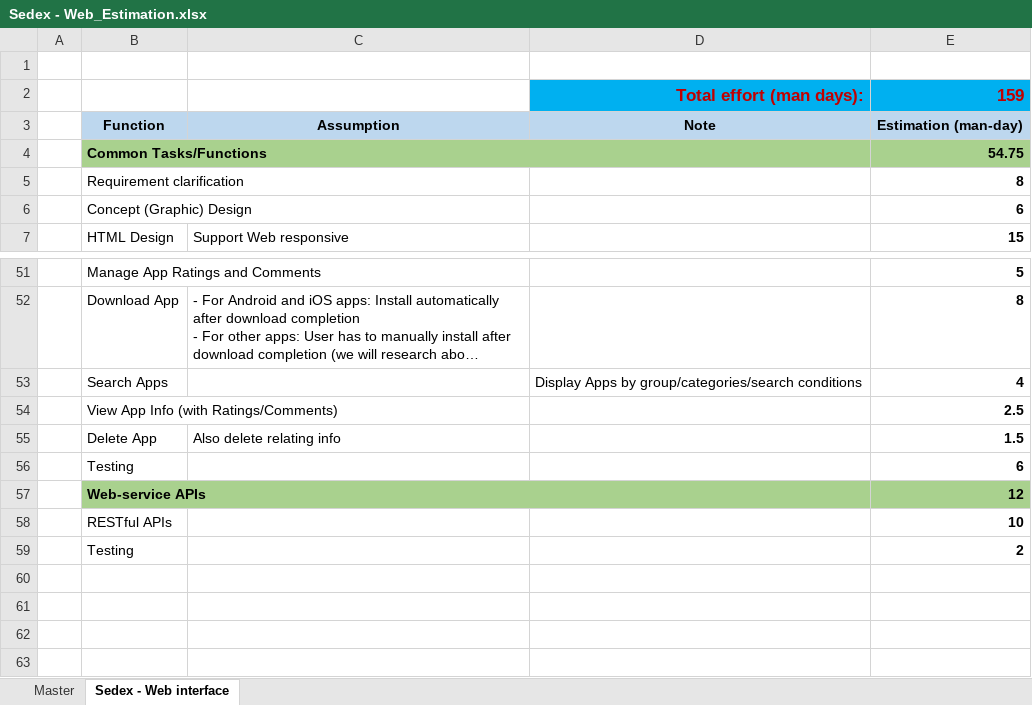
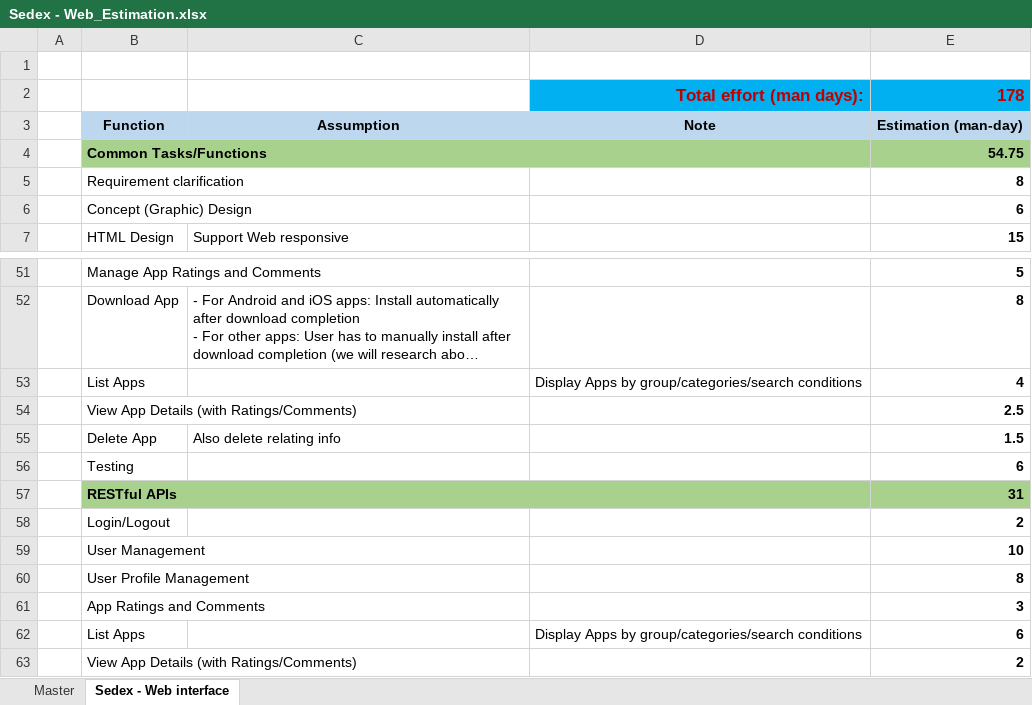
Before and after one commit to ndlongit/longnd-data, an Excel workbook: Temp/Sedex - Web_Estimation.xlsx, sheet Sedex - Web interface, drawn as a sheet; only a part is shown, gaps mark what is left out; long unchanged cells end in …; values as stored, in another font and other column widths than the file's, no borders; removed rows and columns are numbered as before the commit, all else as after; the diff names each change by its address in the sheet, - before the commit and + after, or states it on an @@ line.

```diff
--- a/Temp/Sedex - Web_Estimation.xlsx (sheet Sedex - Web interface)
+++ b/Temp/Sedex - Web_Estimation.xlsx (sheet Sedex - Web interface)
-E2: 159
+E2: 178
-B53: Search Apps
+B53: List Apps
-B54: View App Info (with Ratings/Comments)
+B54: View App Details (with Ratings/Comments)
-row 57:  | Web-service APIs |  |  | 12
-B57:E57 fill: none
+B57:E57 fill: #A9D18E
-B57 bold: off
+B57 bold: on
+B57:D57 merged
-E57: 10
+E57: 31
-B58: Testing
+B58: Login/Logout
+row 59:  | User Management |  |  | 10
+row 60:  | User Profile Management |  |  | 8
+row 61:  | App Ratings and Comments |  |  | 3
+row 62:  | List Apps |  | Display Apps by group/categories/search conditions | 6
+row 63:  | View App Details (with Ratings/Comments) |  |  | 2
```
Also changed, not shown: sheet Master.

[TASK DIRECTIONS] Using the listing above, return all lines where the word "User" occurs.

[RESULT OF THE TASK]
+row 59:  | User Management |  |  | 10
+row 60:  | User Profile Management |  |  | 8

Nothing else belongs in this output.